__WORK TO BE COMPLETED__
Reply with nothing but how many lines in the entries below include "NikkeiAsia".

(Stored records)
════

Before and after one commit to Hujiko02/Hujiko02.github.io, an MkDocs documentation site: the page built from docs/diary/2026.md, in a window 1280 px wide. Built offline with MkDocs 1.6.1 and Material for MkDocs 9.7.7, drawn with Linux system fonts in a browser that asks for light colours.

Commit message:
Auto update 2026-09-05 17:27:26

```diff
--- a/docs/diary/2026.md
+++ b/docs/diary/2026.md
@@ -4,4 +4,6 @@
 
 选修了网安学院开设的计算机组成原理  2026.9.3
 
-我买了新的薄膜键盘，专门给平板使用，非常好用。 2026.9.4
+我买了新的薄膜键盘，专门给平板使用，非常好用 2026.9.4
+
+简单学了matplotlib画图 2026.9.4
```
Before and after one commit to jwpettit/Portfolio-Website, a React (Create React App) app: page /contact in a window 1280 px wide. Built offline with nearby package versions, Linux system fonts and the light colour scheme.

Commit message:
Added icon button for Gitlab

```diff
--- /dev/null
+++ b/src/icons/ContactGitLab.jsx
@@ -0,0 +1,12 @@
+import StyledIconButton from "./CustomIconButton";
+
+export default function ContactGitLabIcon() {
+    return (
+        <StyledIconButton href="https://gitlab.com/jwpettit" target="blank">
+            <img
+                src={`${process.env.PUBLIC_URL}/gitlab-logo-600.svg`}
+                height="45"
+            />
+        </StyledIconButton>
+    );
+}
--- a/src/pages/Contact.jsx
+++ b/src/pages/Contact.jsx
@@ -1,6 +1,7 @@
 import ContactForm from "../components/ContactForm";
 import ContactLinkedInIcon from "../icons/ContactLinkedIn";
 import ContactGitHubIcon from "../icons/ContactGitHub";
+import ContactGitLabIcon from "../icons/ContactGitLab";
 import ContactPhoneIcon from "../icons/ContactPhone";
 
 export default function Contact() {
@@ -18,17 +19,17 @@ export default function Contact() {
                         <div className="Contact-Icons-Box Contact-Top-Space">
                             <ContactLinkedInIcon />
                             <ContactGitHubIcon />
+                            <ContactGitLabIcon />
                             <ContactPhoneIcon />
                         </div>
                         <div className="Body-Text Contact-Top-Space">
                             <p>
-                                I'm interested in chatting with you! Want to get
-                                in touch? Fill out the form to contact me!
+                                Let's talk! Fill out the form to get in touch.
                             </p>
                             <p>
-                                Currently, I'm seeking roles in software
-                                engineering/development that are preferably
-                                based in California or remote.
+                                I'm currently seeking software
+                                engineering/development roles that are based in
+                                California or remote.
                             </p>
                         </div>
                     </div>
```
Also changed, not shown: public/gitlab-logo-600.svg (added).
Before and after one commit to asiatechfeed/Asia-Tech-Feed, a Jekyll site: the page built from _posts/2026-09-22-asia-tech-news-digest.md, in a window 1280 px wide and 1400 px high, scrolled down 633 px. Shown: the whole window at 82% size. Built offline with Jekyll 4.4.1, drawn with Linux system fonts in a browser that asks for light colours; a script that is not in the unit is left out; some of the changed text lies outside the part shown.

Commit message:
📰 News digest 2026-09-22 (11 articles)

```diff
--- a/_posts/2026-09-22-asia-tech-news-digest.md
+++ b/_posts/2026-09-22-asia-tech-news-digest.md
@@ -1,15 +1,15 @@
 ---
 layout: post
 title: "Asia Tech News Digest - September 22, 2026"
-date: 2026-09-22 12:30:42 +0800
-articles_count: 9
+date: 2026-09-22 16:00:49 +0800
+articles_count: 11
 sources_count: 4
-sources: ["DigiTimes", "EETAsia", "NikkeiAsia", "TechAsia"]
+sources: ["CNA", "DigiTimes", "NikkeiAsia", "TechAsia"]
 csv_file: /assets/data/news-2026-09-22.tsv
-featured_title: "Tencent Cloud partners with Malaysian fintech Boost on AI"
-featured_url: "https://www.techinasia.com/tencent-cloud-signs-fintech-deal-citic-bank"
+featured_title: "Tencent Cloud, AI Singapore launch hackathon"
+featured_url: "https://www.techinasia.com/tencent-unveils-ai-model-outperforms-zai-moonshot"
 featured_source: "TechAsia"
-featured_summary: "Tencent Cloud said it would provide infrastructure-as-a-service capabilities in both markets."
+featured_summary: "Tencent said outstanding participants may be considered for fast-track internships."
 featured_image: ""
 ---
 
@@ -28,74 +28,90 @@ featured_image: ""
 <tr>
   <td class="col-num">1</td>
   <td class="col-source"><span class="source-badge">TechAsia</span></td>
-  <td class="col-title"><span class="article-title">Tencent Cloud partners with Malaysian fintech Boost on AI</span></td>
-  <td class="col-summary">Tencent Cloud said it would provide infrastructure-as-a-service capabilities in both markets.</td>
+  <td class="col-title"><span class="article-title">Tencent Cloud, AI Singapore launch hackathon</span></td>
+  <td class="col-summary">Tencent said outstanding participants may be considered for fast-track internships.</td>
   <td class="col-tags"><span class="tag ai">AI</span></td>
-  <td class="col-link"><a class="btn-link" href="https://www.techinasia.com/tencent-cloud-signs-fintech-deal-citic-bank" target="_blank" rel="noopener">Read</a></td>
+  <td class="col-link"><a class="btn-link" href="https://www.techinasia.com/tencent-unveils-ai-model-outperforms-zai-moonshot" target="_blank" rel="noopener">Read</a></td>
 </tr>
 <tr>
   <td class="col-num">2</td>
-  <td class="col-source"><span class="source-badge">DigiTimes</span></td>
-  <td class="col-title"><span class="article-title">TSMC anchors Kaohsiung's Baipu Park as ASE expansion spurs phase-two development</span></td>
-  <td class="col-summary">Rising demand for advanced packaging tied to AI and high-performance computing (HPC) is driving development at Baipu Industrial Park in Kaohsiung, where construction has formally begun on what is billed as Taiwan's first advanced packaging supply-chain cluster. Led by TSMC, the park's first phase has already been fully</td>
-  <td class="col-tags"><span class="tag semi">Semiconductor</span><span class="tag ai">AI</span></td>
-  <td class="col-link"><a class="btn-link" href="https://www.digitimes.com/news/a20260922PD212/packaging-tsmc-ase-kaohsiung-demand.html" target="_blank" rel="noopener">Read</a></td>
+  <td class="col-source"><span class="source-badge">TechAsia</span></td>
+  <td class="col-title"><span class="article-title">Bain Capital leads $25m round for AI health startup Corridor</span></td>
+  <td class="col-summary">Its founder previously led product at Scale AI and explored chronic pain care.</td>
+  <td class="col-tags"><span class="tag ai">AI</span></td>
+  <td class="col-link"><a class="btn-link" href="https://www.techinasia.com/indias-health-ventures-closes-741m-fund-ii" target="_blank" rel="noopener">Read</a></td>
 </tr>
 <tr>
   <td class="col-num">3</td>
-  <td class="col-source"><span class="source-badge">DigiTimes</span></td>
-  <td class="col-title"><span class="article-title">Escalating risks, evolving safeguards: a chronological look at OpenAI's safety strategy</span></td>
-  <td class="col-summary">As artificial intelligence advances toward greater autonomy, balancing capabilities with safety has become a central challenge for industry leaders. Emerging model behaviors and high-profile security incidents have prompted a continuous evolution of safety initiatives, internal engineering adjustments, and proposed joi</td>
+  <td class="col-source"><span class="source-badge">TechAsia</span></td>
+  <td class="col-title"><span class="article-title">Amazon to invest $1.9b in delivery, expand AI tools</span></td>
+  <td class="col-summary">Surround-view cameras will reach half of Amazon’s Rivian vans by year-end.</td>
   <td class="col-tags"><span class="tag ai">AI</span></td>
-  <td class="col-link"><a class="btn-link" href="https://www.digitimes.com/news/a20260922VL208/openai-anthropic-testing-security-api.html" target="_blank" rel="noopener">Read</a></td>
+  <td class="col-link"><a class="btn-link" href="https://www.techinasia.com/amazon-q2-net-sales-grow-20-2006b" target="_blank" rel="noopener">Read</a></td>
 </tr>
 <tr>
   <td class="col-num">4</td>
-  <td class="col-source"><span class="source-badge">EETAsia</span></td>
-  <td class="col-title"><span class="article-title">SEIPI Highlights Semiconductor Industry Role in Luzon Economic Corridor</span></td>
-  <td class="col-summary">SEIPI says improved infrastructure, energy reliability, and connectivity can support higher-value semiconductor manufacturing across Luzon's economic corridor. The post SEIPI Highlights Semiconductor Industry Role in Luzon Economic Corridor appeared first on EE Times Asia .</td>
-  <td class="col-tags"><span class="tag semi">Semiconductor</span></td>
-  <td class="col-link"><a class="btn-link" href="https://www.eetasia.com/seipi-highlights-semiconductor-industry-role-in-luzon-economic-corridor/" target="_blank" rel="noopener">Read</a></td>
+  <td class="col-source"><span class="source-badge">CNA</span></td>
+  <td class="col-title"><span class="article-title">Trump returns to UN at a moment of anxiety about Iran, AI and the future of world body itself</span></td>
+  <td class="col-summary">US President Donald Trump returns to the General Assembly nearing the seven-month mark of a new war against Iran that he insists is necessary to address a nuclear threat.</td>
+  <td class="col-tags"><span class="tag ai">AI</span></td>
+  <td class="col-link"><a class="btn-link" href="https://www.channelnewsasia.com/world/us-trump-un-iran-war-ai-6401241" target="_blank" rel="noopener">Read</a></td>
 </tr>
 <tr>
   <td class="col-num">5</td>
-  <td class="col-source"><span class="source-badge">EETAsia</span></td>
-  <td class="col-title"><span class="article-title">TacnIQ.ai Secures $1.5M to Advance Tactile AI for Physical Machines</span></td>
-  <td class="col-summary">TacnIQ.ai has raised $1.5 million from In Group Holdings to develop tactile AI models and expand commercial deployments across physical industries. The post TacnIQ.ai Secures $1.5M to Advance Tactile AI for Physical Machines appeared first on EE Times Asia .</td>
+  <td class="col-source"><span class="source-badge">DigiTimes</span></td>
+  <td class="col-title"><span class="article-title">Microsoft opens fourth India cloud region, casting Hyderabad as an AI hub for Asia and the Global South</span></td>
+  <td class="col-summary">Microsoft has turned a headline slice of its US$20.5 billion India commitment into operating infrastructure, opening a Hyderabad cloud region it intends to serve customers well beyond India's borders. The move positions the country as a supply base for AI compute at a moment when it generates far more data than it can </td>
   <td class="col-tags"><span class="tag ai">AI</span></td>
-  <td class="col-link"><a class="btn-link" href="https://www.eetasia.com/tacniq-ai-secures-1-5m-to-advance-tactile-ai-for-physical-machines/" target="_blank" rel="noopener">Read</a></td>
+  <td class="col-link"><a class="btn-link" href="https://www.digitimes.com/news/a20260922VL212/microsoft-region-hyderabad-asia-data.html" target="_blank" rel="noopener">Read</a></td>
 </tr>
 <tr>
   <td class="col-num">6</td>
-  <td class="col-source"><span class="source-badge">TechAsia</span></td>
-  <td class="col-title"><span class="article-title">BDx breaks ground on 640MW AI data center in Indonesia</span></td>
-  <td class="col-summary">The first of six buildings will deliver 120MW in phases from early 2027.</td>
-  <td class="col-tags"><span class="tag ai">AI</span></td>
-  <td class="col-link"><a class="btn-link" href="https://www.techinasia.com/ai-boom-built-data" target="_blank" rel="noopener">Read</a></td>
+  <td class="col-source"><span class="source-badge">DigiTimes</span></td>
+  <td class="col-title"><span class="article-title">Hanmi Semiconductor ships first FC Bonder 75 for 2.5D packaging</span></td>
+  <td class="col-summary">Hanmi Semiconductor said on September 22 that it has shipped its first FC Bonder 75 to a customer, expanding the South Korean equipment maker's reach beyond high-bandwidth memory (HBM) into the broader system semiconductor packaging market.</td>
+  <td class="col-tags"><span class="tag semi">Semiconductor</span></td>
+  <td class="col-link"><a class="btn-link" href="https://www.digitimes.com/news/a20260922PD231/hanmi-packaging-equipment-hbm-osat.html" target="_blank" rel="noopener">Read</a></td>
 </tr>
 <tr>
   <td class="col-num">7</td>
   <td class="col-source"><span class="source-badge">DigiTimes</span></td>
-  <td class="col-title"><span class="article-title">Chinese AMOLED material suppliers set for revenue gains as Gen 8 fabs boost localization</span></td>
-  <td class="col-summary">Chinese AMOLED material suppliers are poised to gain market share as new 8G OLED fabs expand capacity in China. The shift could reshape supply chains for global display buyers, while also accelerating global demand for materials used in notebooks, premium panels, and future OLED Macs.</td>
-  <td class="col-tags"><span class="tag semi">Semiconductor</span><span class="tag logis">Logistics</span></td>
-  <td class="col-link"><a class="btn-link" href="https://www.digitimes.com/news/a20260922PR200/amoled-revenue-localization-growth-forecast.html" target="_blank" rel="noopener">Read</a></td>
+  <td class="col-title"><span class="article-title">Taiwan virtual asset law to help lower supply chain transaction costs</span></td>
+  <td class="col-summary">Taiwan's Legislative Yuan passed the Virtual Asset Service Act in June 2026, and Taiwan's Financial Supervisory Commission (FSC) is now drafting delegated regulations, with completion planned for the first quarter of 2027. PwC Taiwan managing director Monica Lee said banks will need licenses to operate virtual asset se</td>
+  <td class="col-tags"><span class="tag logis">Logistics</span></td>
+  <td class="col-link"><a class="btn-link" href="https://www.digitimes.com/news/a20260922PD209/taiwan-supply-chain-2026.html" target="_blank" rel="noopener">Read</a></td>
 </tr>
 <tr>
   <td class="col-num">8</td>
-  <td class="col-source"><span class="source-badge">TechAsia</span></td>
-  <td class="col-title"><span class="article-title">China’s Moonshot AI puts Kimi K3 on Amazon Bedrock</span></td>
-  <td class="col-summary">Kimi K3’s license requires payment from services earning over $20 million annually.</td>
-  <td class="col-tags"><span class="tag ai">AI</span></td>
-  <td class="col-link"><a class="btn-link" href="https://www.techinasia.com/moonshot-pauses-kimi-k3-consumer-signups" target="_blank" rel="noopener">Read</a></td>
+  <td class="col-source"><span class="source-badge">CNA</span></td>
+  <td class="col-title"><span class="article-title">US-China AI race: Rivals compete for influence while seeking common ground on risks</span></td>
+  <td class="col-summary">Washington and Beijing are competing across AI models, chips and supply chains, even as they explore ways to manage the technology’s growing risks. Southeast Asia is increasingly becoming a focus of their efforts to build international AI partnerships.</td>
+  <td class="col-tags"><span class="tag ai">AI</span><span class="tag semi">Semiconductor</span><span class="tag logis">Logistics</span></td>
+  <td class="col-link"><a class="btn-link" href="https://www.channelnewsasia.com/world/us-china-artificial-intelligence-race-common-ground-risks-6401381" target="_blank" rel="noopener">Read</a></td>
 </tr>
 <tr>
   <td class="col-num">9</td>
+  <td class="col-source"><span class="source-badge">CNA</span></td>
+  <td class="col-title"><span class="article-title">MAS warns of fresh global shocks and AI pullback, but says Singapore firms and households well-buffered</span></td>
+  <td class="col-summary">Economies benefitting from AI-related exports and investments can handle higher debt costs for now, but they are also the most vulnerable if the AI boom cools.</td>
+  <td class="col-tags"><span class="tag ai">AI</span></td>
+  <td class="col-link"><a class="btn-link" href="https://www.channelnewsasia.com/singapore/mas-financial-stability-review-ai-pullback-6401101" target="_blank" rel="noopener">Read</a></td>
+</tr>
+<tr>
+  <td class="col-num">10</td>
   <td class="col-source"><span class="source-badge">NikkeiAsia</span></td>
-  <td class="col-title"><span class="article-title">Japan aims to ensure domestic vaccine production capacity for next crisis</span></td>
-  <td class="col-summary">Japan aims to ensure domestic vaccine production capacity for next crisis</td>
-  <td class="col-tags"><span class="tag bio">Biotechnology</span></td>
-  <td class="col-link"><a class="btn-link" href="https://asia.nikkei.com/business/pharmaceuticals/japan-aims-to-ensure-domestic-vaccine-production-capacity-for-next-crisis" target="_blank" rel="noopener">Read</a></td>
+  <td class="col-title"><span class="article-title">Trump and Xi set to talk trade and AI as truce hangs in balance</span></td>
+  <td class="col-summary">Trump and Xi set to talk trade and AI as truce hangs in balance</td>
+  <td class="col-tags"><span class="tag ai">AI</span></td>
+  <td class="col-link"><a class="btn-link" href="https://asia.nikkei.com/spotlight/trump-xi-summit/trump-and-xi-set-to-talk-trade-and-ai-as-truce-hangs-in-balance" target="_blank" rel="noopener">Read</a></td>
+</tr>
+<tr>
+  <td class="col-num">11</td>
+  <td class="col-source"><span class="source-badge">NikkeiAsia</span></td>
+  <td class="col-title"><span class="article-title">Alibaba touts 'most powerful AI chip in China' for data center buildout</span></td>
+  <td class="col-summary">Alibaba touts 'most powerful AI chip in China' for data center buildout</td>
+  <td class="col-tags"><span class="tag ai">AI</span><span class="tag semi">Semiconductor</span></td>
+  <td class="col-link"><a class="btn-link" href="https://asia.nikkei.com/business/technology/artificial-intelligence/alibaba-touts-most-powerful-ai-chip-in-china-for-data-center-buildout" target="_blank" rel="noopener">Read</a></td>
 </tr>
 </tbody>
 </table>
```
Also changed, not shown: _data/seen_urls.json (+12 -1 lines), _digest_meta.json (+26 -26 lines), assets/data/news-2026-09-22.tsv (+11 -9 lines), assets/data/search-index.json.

════

__TASK RESULT__
4